Hank Worden appeared with John Wayne in 17 films over the course of his career. Only a couple of other actors had a bigger number of roles with Wayne. Paul Fix (the marshal from the TV show Gunsmoke) topped them all with 25, but Worden was still up there. And I’d hazard a guess that if you thought of minor characters in Wayne movies, at least one or two in the top 10 would be a character played by Worden. Some of them were quite memorable.
Worden was raised on a ranch in Montana, so he came by his cowboy skills naturally. He went to Stanford University where he studied engineering. After a stint in the US Army, worden started working the rodeo circuit. It was there that he got his first big acting break when he and fellow rodeo star Tex Ritter where cast in a stage play on Broadway.
A few years later Billie Burke saw him and recommended him to several producers in Hollywood. His acting career in Hollywood initially started as a co-star with his fellow rodeo compadre Ritter, who was by now a star in Hollywood. He was in a couple of dozen movies in the 30’s, mostly uncredited, as an extra in Westerns.
Worden has 222 credits on his resume on IMDb, including some 150 movies and various TV roles. His last role was as a waiter at the hotel in the TV series Twin Peaks, in which he appeared in 4 episodes.
In 1991 Hank Worden was the focus of a documentary, Thank Ya, Thank Ya Kindly, in which many stars paid tribute to this legendary fixture in the character actor pantheon.
According to his bio on Wikipedia, Worden first appeared with Wayne in Stagecoach. Not that you would be able to spot him. He was one of the Cavalrymen. He went on to several other (uncredited) roles over the next 10 years. His most prominent role was probably as Mose Harper in The Searchers, with a close second as the Parson that accompanied Wayne’s character, Davy Crockett.

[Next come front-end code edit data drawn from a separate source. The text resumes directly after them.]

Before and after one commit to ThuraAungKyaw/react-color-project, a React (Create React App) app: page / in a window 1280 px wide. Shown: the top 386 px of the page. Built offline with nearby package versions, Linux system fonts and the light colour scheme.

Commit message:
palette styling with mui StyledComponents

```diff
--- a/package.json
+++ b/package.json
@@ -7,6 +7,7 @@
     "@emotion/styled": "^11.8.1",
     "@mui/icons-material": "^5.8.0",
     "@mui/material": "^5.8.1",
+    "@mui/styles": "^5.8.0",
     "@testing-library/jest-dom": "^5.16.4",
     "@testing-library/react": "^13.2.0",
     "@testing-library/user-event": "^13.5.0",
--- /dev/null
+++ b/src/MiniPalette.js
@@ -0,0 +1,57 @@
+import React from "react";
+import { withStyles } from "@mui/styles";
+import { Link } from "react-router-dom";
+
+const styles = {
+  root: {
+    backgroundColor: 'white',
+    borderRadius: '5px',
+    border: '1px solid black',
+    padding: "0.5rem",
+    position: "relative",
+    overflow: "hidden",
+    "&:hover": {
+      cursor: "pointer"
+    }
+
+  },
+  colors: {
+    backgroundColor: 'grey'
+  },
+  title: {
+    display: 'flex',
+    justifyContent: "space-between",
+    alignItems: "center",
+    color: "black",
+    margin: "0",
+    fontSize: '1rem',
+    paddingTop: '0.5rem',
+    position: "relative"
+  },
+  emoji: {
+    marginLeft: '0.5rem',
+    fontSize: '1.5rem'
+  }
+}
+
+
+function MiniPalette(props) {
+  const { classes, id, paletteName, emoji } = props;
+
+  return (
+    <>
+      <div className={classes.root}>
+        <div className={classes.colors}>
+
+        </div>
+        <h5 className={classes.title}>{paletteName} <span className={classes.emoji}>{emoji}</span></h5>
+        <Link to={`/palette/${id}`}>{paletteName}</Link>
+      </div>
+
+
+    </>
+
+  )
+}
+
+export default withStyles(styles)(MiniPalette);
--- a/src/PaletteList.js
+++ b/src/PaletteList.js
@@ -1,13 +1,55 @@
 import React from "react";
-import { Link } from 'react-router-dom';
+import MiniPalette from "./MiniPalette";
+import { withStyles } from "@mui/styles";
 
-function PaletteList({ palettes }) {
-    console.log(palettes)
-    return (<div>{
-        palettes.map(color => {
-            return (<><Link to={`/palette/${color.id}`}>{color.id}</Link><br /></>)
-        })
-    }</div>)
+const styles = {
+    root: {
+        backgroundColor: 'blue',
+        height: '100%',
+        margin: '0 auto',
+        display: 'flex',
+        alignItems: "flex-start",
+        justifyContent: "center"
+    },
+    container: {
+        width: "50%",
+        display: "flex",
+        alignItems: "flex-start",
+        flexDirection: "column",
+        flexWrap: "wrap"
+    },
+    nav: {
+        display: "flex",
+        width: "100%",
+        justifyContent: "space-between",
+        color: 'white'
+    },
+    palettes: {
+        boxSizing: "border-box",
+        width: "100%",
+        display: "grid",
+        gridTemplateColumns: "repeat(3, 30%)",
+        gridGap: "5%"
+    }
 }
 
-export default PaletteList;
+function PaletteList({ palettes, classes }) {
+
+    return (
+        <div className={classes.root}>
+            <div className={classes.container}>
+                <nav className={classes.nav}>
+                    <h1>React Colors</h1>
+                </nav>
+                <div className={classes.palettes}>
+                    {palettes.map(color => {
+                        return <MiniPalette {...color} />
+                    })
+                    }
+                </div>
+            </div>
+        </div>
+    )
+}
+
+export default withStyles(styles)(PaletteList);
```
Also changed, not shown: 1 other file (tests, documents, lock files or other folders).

Mose Harper is a role that I find the most endearing of Worden’s career with John Wayne. In The Searchers, Worden is an old friend of the family whose only real desire is to have a roof over his head, a nice warm fire and a cup of coffee. And a rocking chair. Mose helps Ethan (John Wayne) and Marty (Jeffrey Hunter) on their search for Ethan’s niece who has been captured by the Comanches. Mose serves as the comic relief character in an otherwise grim Wayne movie and a contrast to Wayne’s hard-scrabble embittered warrior character. (It is in this movie that Worden utters the line for which he is most remembered “Thank ya, thank ya kindly” which became the title of the documentary about his career). Mose is a bit eccentric and maybe a wee bit balmy. But he has a good heart.
In The Alamo, Worden plays a character called The Parson. The Parson is the spiritual mentor of Davy Crockett (John Wayne) and his contingent of Tennessee volunteers that help defend the Alamo from Santa Ana. The Parson is not nearly as eccentric as Mose, but Worden does have some memorable scenes in the movie. Of course, he is just as ridiculed for his ramblings as his character Mose. Most of the Tennessee volunteers seem to put up with him as a necessary evil (so to speak).
The rest of Worden’s career with John Wayne are just as memorable, even if they are fleeting. Check out his role as one of the new cavalrymen in Fort Apache. He is the best horse rider in the new unit, but he stands out primarily during the scene where the sergeant is training. He wobbles in the lineup like he is drunk. But he puts the rest of the new recruits to shame when he jumps on the saddle-less horse.
Although some of Worden’s roles in John Wayne movies are rather brief, he usually stands out. And he is recognizable, even if the role is brief. As such a recognizable face, he is even credited as the role of the trainer of Sean Thornton in a flashback scene in The Quiet Man. But it should be noted although some sources credit it as Worden, Worden himself claimed it wasn’t him but another actor who looked like him. (It looks a lot like him to me, but I have to concede that if Worden himself says it wasn’t him it wasn’t…)
Hank Worden died in 1992.
Jim Brymer, AKA Quiggy, runs the movie blog The Midnite Drive-In, check it out for more insights on other classic films.